Material to process section start

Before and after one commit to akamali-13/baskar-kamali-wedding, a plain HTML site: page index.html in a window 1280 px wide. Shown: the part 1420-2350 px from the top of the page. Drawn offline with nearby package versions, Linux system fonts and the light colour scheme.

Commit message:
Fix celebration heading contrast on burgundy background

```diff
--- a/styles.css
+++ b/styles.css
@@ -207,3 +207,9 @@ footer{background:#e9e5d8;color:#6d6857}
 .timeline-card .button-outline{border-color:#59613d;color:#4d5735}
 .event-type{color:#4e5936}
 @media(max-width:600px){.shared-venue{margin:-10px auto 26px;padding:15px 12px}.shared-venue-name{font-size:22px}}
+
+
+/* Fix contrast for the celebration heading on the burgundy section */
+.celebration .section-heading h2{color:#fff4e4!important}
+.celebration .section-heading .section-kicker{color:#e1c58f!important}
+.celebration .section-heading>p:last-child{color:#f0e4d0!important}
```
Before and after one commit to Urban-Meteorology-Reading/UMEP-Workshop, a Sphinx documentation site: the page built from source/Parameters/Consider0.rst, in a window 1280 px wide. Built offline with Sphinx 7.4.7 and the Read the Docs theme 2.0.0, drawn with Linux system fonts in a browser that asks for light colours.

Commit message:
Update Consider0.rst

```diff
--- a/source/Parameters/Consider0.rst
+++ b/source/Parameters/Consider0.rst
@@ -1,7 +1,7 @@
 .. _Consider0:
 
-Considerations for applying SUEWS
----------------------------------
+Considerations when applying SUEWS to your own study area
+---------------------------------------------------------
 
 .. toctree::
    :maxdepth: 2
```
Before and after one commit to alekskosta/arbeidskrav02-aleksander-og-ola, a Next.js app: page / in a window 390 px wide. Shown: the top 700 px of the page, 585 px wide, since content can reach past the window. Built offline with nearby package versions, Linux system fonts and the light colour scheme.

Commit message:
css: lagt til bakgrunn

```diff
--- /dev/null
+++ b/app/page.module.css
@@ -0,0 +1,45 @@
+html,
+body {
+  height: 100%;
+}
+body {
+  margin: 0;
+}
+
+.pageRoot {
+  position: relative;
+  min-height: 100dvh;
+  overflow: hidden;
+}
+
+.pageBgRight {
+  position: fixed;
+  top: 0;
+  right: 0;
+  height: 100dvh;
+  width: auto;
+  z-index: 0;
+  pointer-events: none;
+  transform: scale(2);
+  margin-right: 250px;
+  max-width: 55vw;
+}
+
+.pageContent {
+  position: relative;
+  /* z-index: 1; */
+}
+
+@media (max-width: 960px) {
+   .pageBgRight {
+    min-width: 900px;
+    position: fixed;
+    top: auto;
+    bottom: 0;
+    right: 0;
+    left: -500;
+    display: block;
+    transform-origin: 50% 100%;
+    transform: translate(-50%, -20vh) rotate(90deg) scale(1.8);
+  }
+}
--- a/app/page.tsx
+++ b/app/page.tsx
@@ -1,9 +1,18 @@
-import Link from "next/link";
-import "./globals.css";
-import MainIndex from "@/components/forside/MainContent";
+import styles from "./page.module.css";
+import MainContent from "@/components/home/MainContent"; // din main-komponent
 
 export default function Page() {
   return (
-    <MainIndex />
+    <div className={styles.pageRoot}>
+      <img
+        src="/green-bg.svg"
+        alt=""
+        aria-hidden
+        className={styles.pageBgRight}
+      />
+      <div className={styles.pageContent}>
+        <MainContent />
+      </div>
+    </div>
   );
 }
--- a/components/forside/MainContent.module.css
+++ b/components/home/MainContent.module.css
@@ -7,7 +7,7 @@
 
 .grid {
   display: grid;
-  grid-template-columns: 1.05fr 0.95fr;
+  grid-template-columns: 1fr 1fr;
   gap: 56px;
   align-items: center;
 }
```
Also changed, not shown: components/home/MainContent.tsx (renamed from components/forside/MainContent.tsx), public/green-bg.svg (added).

Material to process section end

**Task description**
Reproduce the entire listing above exactly, leaving nothing out.

**Answer space**
Before and after one commit to akamali-13/baskar-kamali-wedding, a plain HTML site: page index.html in a window 1280 px wide. Shown: the part 1420-2350 px from the top of the page. Drawn offline with nearby package versions, Linux system fonts and the light colour scheme.

Commit message:
Fix celebration heading contrast on burgundy background

```diff
--- a/styles.css
+++ b/styles.css
@@ -207,3 +207,9 @@ footer{background:#e9e5d8;color:#6d6857}
 .timeline-card .button-outline{border-color:#59613d;color:#4d5735}
 .event-type{color:#4e5936}
 @media(max-width:600px){.shared-venue{margin:-10px auto 26px;padding:15px 12px}.shared-venue-name{font-size:22px}}
+
+
+/* Fix contrast for the celebration heading on the burgundy section */
+.celebration .section-heading h2{color:#fff4e4!important}
+.celebration .section-heading .section-kicker{color:#e1c58f!important}
+.celebration .section-heading>p:last-child{color:#f0e4d0!important}
```
Before and after one commit to Urban-Meteorology-Reading/UMEP-Workshop, a Sphinx documentation site: the page built from source/Parameters/Consider0.rst, in a window 1280 px wide. Built offline with Sphinx 7.4.7 and the Read the Docs theme 2.0.0, drawn with Linux system fonts in a browser that asks for light colours.

Commit message:
Update Consider0.rst

```diff
--- a/source/Parameters/Consider0.rst
+++ b/source/Parameters/Consider0.rst
@@ -1,7 +1,7 @@
 .. _Consider0:
 
-Considerations for applying SUEWS
----------------------------------
+Considerations when applying SUEWS to your own study area
+---------------------------------------------------------
 
 .. toctree::
    :maxdepth: 2
```
Before and after one commit to alekskosta/arbeidskrav02-aleksander-og-ola, a Next.js app: page / in a window 390 px wide. Shown: the top 700 px of the page, 585 px wide, since content can reach past the window. Built offline with nearby package versions, Linux system fonts and the light colour scheme.

Commit message:
css: lagt til bakgrunn

```diff
--- /dev/null
+++ b/app/page.module.css
@@ -0,0 +1,45 @@
+html,
+body {
+  height: 100%;
+}
+body {
+  margin: 0;
+}
+
+.pageRoot {
+  position: relative;
+  min-height: 100dvh;
+  overflow: hidden;
+}
+
+.pageBgRight {
+  position: fixed;
+  top: 0;
+  right: 0;
+  height: 100dvh;
+  width: auto;
+  z-index: 0;
+  pointer-events: none;
+  transform: scale(2);
+  margin-right: 250px;
+  max-width: 55vw;
+}
+
+.pageContent {
+  position: relative;
+  /* z-index: 1; */
+}
+
+@media (max-width: 960px) {
+   .pageBgRight {
+    min-width: 900px;
+    position: fixed;
+    top: auto;
+    bottom: 0;
+    right: 0;
+    left: -500;
+    display: block;
+    transform-origin: 50% 100%;
+    transform: translate(-50%, -20vh) rotate(90deg) scale(1.8);
+  }
+}
--- a/app/page.tsx
+++ b/app/page.tsx
@@ -1,9 +1,18 @@
-import Link from "next/link";
-import "./globals.css";
-import MainIndex from "@/components/forside/MainContent";
+import styles from "./page.module.css";
+import MainContent from "@/components/home/MainContent"; // din main-komponent
 
 export default function Page() {
   return (
-    <MainIndex />
+    <div className={styles.pageRoot}>
+      <img
+        src="/green-bg.svg"
+        alt=""
+        aria-hidden
+        className={styles.pageBgRight}
+      />
+      <div className={styles.pageContent}>
+        <MainContent />
+      </div>
+    </div>
   );
 }
--- a/components/forside/MainContent.module.css
+++ b/components/home/MainContent.module.css
@@ -7,7 +7,7 @@
 
 .grid {
   display: grid;
-  grid-template-columns: 1.05fr 0.95fr;
+  grid-template-columns: 1fr 1fr;
   gap: 56px;
   align-items: center;
 }
```
Also changed, not shown: components/home/MainContent.tsx (renamed from components/forside/MainContent.tsx), public/green-bg.svg (added).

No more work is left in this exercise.